Produce a copy of every line in the records that holds the string "from".

[Screenshot and code edit data]
--------------------------------
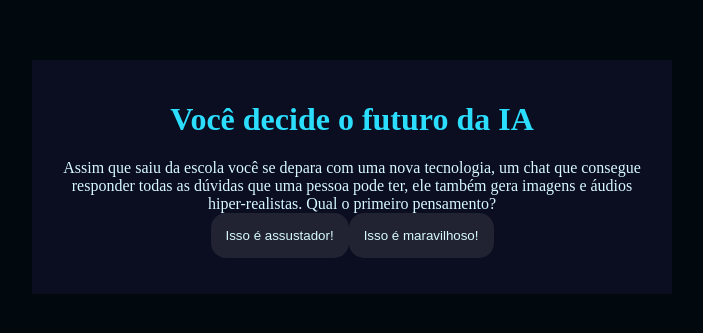
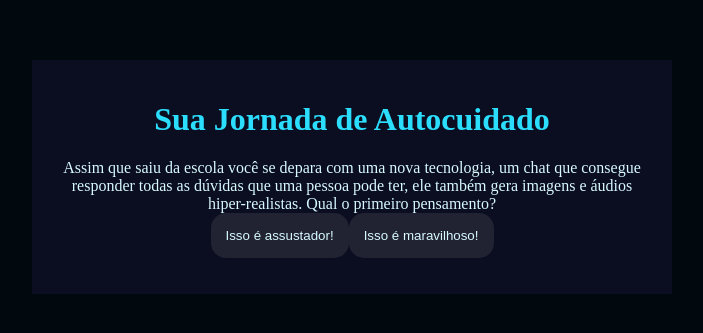
Before and after one commit to isabelacarnelossi-hub/historia, a plain HTML site: page index.html in a window 1280 px wide. Shown: the part 231-564 px from the top of the page, without its empty margins (288-991 px from the left). Drawn offline with Linux system fonts and the light colour scheme.

Commit message:
index.html

```diff
--- a/index.html
+++ b/index.html
@@ -1,15 +1,14 @@
-
 <!DOCTYPE html>
 <html lang="pt-br">
 <head>
     <meta charset="UTF-8">
     <meta name="viewport" content="width=device-width, initial-scale=1.0">
     <link rel="stylesheet" href="style.css">
-    <title>Você decide o futuro da IA</title>
+    <title>Você decide seu futuro de Autocuidado</title>
 </head>
 <body>
     <div class="caixa-principal">
-        <h1>Você decide o futuro da IA</h1>
+        <h1>Sua Jornada de Autocuidado</h1>
         <div class="caixa-perguntas"></div>
         <div class="caixa-alternativas"></div>
         <div class="caixa-resultado">
```
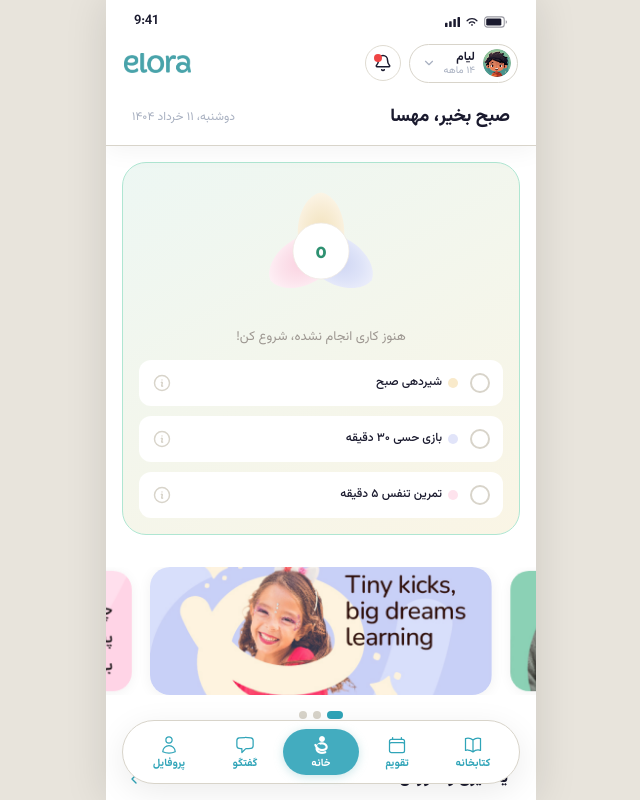
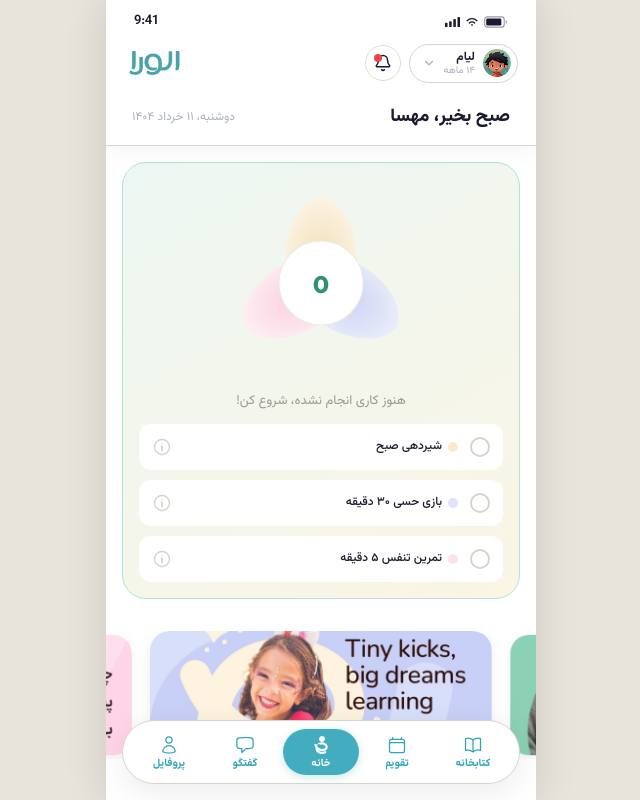
Before and after one commit to u3fiii/elora-app, a React (Vite) app: page /home in a window 1280 px wide. Shown: the whole page, without its empty margins (319-959 px from the left). Built offline with nearby package versions, Linux system fonts and the light colour scheme.

Commit message:
change logo to farsi

```diff
--- a/src/components/home/HomeHeader.tsx
+++ b/src/components/home/HomeHeader.tsx
@@ -1,7 +1,7 @@
 import clsx from 'clsx'
 import { Bell, ChevronDown } from 'lucide-react'
 import { useEffect, useRef, useState } from 'react'
-import eloraWordmark from '../../assets/brand/elora-wordmark.png'
+import eloraWordmark from '../../assets/brand/elora-wordmark-fa.png'
 import type { HomeChild } from '../../types'
 
 interface HomeHeaderProps {
@@ -119,7 +119,7 @@ export function HomeHeader({
       <img
         src={eloraWordmark}
         alt="الورا"
-        className="h-5 w-auto shrink-0"
+        className="h-6 w-auto shrink-0"
         draggable={false}
       />
     </header>
--- a/src/components/home/TaskFlowerProgress.tsx
+++ b/src/components/home/TaskFlowerProgress.tsx
@@ -177,7 +177,7 @@ export const TaskFlowerProgress = forwardRef<
       <div className="flex justify-center">
         <svg
           viewBox="-105 -105 210 210"
-          className="h-32 w-32"
+          className="h-48 w-48"
           aria-hidden
         >
           <defs>
```
Also changed, not shown: src/assets/brand/elora-wordmark-fa.png (added).
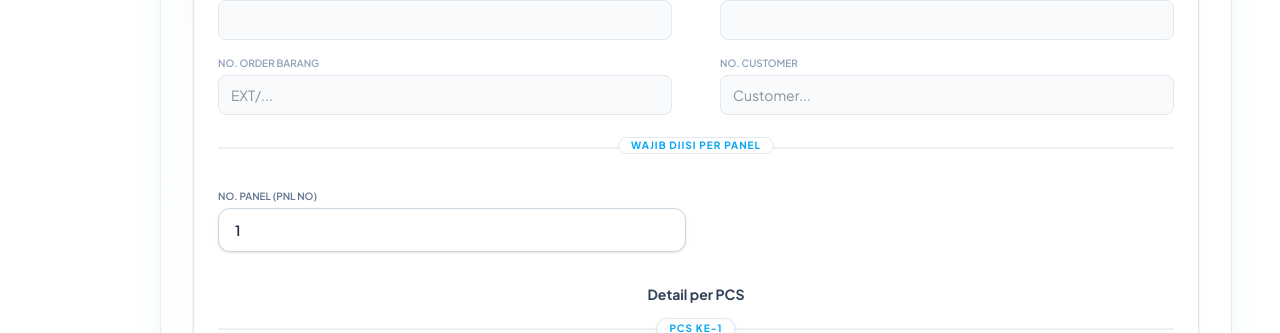
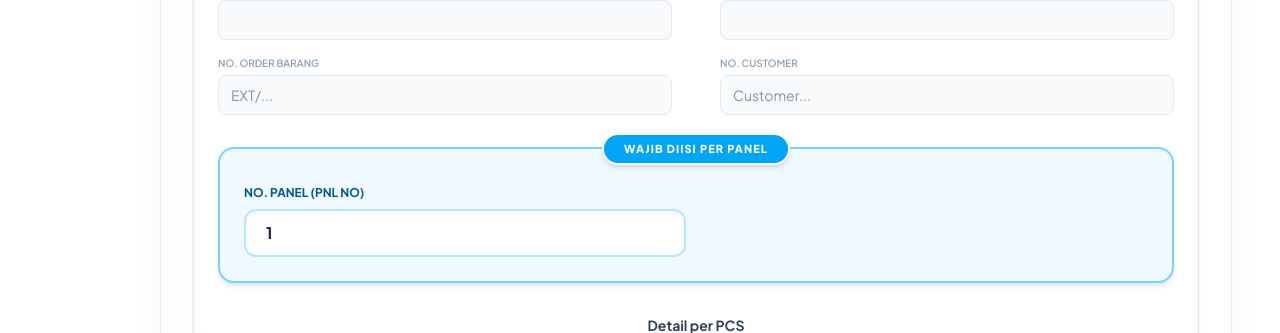
Before and after one commit to itdentelle/dji, a Next.js app: page /input in a window 1280 px wide. Shown: the part 1180-1513 px from the top of the page. Built offline with nearby package versions, Linux system fonts and the light colour scheme; no server answers; the database is empty.

Commit message:
Highlight Wajib Diisi Per Panel section in EmployeeForm

```diff
--- a/components/forms/EmployeeForm.tsx
+++ b/components/forms/EmployeeForm.tsx
@@ -831,15 +831,22 @@ export default function EmployeeForm({ initialData, isEdit }: EmployeeFormProps
           </div>
 
           {/* Data Panel Umum */}
-          <div className="mt-8 pt-6 border-t-2 border-slate-200/60 relative">
-            <div className="absolute -top-3 left-1/2 -translate-x-1/2 bg-white px-3 text-[10px] font-bold text-sky-500 uppercase tracking-widest border border-slate-200 rounded-full">
+          <div className="mt-8 p-6 bg-sky-50 border-2 border-sky-300 rounded-2xl relative shadow-md">
+            <div className="absolute -top-4 left-1/2 -translate-x-1/2 bg-sky-500 px-5 py-1.5 text-[11px] font-black text-white uppercase tracking-widest border-2 border-white rounded-full shadow-md">
               Wajib Diisi Per Panel
             </div>
 
-            <div className="grid grid-cols-1 sm:grid-cols-2 gap-5 mt-4">
-              <div className="flex flex-col gap-1">
-                <label className="text-[10px] font-semibold text-slate-500 uppercase">No. Panel (PNL NO)</label>
-                <input type="text" {...register("panelNo")} className="h-11 px-4 rounded-xl bg-white border border-slate-300 text-sm font-semibold focus:border-sky-400 focus:ring-1 focus:ring-sky-400 outline-none transition-all shadow-sm" placeholder="1, 2, 3..." />
+            <div className="grid grid-cols-1 sm:grid-cols-2 gap-5 mt-3">
+              <div className="flex flex-col gap-2">
+                <label className="text-xs font-bold text-sky-800 uppercase flex items-center gap-2">
+                  No. Panel (PNL NO)
+                </label>
+                <input
+                  type="text"
+                  {...register("panelNo")}
+                  className="h-12 px-5 rounded-xl bg-white border-2 border-sky-200 text-base font-bold text-slate-800 focus:border-sky-500 focus:ring-4 focus:ring-sky-500/20 outline-none transition-all shadow-inner"
+                  placeholder="Misal: 1, 2, 3..."
+                />
                 {errors.panelNo && <span className="text-red-500 text-[10px] font-bold">{errors.panelNo.message}</span>}
               </div>
             </div>
```
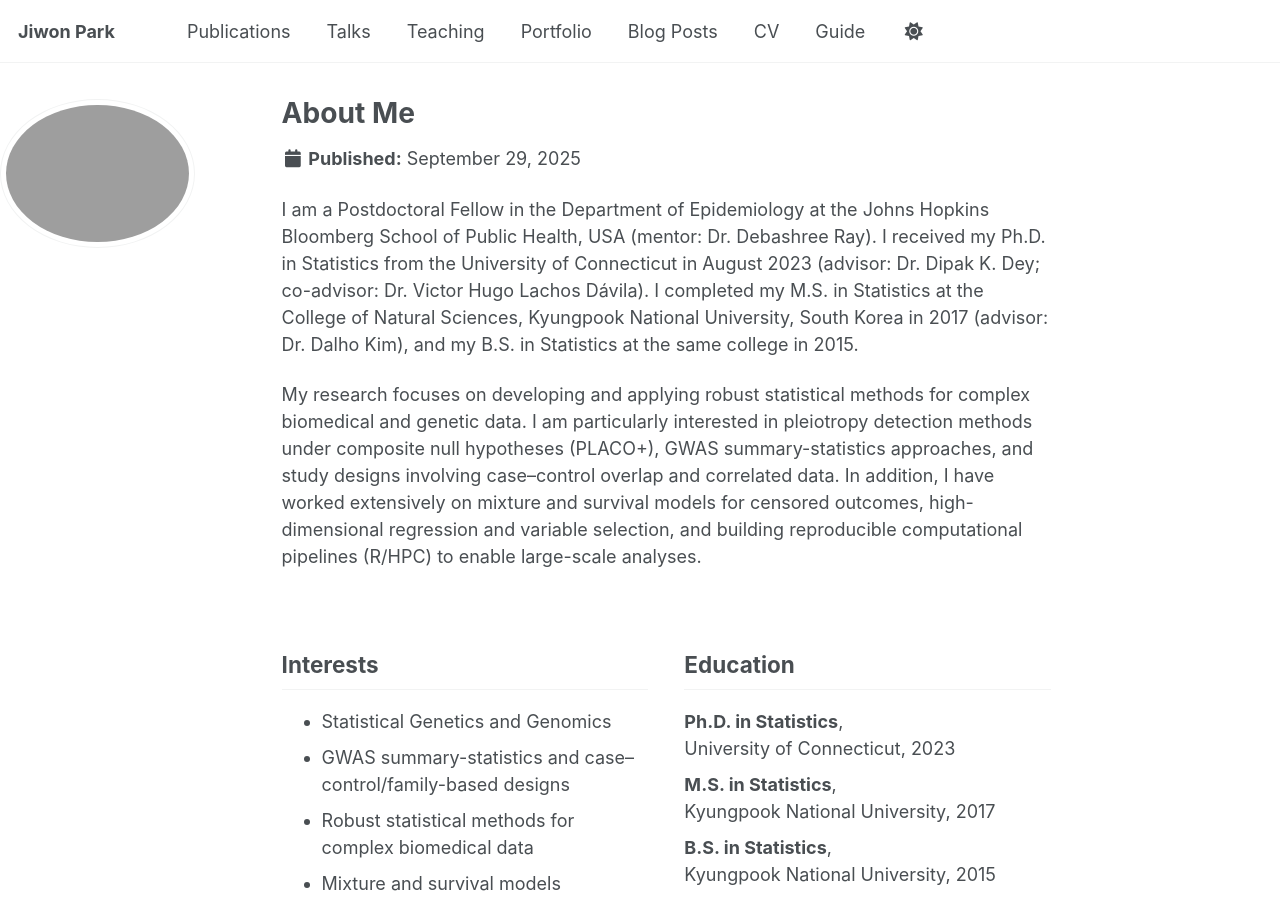
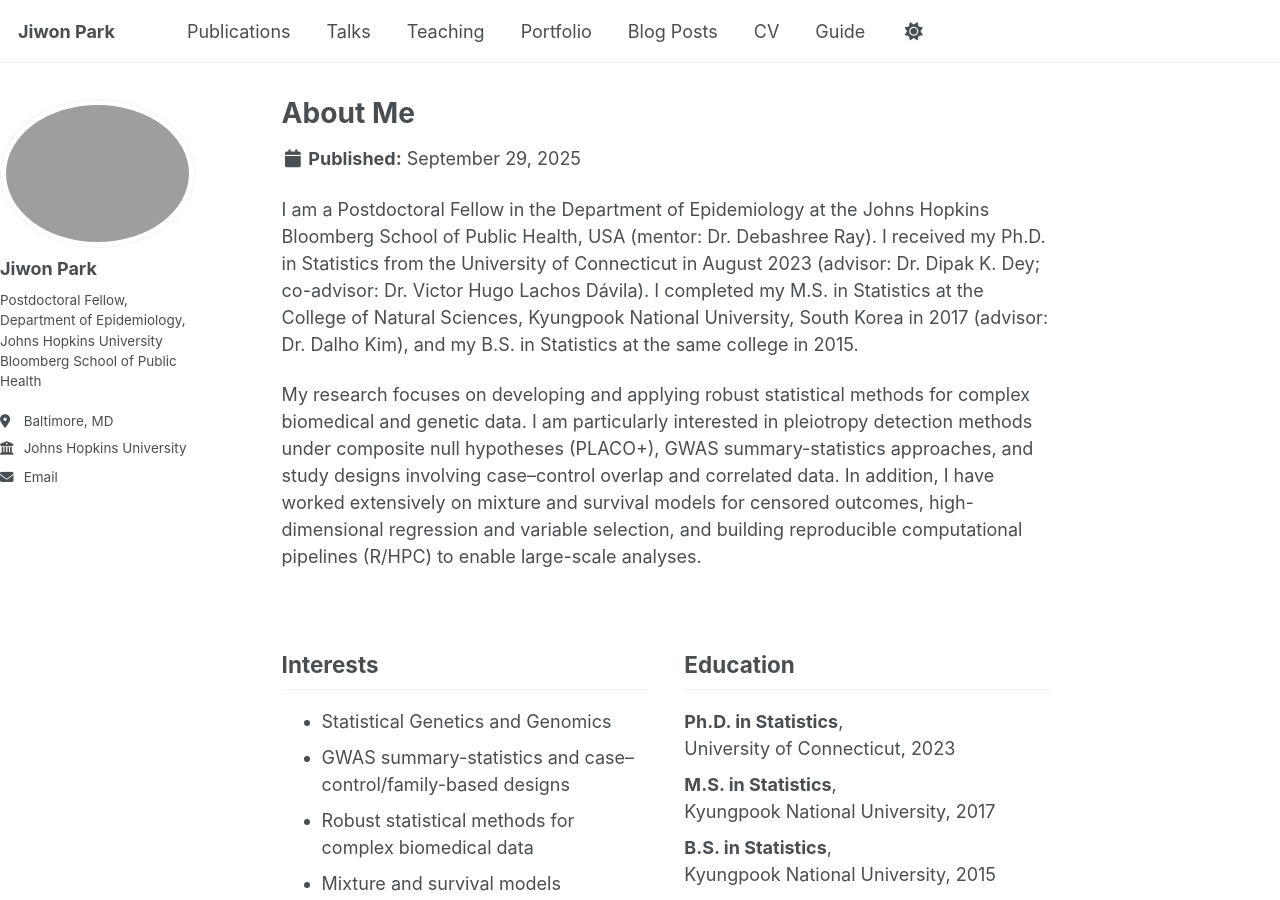
Before and after one commit to JiwonPark41/JiwonPark41.github.io, a Jekyll site: the page built from _pages/about.md, in a window 1280 px wide and 900 px high. Built offline with Jekyll 4.4.1, drawn with Linux system fonts in a browser that asks for light colours; a script that is not in the unit is left out.

Commit message:
Update authors.yml

```diff
--- a/_data/authors.yml
+++ b/_data/authors.yml
@@ -1,6 +1,6 @@
 # Authors
 
-  jiwon:
+Jiwon Park:
   name: "Jiwon Park"
   avatar: "profile_1.png"
   bio: "Postdoctoral Fellow, Department of Epidemiology, Johns Hopkins University Bloomberg School of Public Health"
```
--------------------------------
ANSWER TO THIS TASK -
Before and after one commit to isabelacarnelossi-hub/historia, a plain HTML site: page index.html in a window 1280 px wide. Shown: the part 231-564 px from the top of the page, without its empty margins (288-991 px from the left). Drawn offline with Linux system fonts and the light colour scheme.
Before and after one commit to u3fiii/elora-app, a React (Vite) app: page /home in a window 1280 px wide. Shown: the whole page, without its empty margins (319-959 px from the left). Built offline with nearby package versions, Linux system fonts and the light colour scheme.
 import clsx from 'clsx'
 import { Bell, ChevronDown } from 'lucide-react'
 import { useEffect, useRef, useState } from 'react'
-import eloraWordmark from '../../assets/brand/elora-wordmark.png'
+import eloraWordmark from '../../assets/brand/elora-wordmark-fa.png'
 import type { HomeChild } from '../../types'
Before and after one commit to itdentelle/dji, a Next.js app: page /input in a window 1280 px wide. Shown: the part 1180-1513 px from the top of the page. Built offline with nearby package versions, Linux system fonts and the light colour scheme; no server answers; the database is empty.
Before and after one commit to JiwonPark41/JiwonPark41.github.io, a Jekyll site: the page built from _pages/about.md, in a window 1280 px wide and 900 px high. Built offline with Jekyll 4.4.1, drawn with Linux system fonts in a browser that asks for light colours; a script that is not in the unit is left out.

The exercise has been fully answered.